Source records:

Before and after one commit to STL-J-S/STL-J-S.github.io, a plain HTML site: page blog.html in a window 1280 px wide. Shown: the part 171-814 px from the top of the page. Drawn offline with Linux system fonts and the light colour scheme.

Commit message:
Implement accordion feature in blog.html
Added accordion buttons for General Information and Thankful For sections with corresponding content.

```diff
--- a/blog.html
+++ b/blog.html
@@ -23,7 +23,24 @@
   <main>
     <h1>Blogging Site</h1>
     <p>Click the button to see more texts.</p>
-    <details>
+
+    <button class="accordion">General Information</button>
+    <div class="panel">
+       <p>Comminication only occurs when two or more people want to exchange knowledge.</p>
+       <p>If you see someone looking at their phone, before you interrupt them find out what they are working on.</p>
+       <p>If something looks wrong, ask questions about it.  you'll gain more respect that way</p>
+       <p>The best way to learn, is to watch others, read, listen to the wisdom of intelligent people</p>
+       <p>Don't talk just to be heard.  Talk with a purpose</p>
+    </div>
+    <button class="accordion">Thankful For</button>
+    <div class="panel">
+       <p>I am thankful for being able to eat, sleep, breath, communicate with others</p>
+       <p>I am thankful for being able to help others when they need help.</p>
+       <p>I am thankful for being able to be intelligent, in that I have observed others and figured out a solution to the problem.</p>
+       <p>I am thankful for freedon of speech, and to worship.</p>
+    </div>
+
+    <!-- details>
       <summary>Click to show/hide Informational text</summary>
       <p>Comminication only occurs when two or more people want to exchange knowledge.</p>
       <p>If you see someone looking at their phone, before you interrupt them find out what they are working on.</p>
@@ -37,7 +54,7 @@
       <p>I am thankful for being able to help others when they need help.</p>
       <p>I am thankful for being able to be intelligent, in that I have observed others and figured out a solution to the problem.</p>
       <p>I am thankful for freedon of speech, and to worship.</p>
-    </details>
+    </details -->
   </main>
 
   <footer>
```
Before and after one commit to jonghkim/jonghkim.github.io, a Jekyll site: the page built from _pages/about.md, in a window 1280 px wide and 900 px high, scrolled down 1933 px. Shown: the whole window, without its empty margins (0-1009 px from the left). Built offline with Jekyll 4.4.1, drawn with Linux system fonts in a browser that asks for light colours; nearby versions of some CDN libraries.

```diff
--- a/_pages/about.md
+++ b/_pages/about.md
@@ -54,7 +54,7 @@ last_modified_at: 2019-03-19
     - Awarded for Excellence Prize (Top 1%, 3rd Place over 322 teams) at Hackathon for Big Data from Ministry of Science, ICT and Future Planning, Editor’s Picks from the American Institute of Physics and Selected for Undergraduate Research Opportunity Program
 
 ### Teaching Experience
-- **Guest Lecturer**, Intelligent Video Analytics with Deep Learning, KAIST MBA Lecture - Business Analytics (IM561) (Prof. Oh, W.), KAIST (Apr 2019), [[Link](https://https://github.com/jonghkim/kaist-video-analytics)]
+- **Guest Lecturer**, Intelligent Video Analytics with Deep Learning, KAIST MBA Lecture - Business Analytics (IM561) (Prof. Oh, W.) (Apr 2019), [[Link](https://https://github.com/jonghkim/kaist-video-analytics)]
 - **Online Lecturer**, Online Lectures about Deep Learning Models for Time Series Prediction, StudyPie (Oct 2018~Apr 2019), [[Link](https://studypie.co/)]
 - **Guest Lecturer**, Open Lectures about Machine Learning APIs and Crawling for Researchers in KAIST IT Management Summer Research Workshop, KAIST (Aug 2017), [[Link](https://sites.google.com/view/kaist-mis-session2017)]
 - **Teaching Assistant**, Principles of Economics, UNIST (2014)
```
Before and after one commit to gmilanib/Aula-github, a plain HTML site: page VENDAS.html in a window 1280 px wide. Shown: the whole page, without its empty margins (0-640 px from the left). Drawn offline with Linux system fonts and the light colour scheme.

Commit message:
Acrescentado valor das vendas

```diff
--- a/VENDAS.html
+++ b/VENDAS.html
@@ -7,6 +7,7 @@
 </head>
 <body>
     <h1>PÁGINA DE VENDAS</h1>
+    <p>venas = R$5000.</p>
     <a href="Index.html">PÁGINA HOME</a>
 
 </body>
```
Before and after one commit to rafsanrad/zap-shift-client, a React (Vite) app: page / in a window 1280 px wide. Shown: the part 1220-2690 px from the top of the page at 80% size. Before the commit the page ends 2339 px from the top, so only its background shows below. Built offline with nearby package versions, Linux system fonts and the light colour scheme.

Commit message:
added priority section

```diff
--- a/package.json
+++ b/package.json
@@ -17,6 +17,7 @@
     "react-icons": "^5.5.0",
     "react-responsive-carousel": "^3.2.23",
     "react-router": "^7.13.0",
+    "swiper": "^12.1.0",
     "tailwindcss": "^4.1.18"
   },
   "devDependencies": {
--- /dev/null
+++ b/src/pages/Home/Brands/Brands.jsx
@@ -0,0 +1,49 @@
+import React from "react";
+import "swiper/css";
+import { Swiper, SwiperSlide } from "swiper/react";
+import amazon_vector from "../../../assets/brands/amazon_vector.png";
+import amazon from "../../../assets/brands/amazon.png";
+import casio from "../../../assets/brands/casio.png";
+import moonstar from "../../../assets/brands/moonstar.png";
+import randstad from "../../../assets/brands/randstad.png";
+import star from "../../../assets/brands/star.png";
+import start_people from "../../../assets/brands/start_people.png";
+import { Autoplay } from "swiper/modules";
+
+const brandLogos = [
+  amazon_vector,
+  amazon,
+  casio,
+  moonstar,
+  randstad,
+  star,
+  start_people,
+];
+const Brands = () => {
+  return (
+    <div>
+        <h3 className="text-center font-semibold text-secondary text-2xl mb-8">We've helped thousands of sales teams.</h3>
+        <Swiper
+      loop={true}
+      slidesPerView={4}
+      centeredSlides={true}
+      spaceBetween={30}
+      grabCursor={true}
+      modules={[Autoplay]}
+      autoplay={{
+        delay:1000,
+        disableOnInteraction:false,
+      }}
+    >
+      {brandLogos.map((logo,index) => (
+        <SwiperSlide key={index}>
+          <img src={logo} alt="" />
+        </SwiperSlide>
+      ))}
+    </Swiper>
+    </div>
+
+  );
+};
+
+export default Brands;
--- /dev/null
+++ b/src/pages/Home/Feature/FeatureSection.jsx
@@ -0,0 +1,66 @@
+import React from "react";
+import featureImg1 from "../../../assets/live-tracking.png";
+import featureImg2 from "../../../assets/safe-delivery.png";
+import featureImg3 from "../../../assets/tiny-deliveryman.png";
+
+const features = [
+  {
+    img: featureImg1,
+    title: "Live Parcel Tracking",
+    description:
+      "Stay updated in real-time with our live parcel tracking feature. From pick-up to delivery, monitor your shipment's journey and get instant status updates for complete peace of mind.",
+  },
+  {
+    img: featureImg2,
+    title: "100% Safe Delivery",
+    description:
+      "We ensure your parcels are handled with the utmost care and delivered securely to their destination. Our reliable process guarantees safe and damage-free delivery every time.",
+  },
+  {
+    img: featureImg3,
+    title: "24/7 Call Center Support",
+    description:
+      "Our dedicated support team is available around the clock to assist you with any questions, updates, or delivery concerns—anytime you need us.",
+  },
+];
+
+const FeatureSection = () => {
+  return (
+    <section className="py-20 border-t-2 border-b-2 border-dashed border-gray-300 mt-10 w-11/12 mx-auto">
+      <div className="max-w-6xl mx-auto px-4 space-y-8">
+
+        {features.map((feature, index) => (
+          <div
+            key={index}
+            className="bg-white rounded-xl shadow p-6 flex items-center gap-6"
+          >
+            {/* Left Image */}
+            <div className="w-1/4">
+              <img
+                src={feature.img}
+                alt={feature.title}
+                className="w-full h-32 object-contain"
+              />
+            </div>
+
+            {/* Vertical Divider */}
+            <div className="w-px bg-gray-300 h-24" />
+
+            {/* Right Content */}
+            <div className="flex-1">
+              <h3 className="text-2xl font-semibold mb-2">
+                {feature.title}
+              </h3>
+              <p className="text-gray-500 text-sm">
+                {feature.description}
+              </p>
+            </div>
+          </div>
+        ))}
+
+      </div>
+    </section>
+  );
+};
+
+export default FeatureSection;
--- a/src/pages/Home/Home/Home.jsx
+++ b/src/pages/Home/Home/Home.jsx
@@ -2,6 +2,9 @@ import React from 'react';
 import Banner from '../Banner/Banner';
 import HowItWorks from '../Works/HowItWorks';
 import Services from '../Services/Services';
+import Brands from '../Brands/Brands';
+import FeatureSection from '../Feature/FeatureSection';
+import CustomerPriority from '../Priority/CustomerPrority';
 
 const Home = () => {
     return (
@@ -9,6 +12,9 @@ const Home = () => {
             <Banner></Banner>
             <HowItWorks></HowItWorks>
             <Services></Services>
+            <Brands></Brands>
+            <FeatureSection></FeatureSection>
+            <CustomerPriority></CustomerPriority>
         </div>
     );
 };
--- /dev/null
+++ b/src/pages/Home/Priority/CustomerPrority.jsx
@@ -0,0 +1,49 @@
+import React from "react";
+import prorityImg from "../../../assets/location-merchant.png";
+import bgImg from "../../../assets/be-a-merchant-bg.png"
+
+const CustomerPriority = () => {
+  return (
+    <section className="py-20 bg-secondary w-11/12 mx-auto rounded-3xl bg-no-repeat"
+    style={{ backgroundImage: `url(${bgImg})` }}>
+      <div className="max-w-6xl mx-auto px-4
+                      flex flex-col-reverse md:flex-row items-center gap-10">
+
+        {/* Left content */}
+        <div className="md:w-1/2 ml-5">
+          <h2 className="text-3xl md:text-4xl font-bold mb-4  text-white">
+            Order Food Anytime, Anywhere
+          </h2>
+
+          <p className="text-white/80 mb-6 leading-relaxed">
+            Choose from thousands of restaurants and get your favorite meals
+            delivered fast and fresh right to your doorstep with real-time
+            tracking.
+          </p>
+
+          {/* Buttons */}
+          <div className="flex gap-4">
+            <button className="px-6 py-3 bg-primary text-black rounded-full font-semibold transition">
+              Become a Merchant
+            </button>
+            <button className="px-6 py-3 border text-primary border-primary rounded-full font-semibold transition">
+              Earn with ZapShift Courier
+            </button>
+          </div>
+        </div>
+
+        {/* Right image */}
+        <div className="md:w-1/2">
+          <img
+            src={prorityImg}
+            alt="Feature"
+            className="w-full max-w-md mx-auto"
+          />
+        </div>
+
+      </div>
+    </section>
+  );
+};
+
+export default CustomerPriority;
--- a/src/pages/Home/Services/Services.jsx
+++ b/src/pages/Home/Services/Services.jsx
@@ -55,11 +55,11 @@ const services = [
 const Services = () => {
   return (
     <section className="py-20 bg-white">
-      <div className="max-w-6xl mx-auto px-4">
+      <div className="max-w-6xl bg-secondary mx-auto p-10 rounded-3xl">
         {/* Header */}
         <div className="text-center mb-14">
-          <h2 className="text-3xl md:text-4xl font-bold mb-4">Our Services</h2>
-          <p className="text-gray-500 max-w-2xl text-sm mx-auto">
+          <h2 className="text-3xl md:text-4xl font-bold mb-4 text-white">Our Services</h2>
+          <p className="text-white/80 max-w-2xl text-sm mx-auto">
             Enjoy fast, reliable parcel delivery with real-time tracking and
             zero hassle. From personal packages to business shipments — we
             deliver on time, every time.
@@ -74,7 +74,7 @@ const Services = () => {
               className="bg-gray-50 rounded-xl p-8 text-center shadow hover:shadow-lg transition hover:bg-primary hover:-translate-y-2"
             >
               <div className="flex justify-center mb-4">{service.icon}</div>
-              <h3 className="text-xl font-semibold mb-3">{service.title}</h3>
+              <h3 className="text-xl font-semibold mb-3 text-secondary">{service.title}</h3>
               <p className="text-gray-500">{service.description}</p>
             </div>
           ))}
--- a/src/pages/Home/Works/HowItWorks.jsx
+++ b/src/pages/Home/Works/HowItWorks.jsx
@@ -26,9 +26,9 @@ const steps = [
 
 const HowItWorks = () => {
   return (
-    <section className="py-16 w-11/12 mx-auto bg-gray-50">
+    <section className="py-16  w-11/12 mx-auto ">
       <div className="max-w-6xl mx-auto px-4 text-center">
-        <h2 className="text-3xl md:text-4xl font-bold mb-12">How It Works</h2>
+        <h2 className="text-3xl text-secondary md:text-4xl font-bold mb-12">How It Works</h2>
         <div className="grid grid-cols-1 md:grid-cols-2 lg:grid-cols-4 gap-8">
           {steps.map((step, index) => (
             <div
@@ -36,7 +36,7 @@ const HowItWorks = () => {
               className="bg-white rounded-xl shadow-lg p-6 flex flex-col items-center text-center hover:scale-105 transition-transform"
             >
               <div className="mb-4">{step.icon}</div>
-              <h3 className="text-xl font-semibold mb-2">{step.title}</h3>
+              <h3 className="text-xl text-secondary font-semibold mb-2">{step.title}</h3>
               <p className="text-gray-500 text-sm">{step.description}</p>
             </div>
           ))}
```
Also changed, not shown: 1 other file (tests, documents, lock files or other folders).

**DIRECTIONS FOR THIS TASK**
Where a line of the data above includes "FeatureSection", copy that line.

**RESPONSE AREA**
+++ b/src/pages/Home/Feature/FeatureSection.jsx
+const FeatureSection = () => {
+export default FeatureSection;
+import FeatureSection from '../Feature/FeatureSection';
+            <FeatureSection></FeatureSection>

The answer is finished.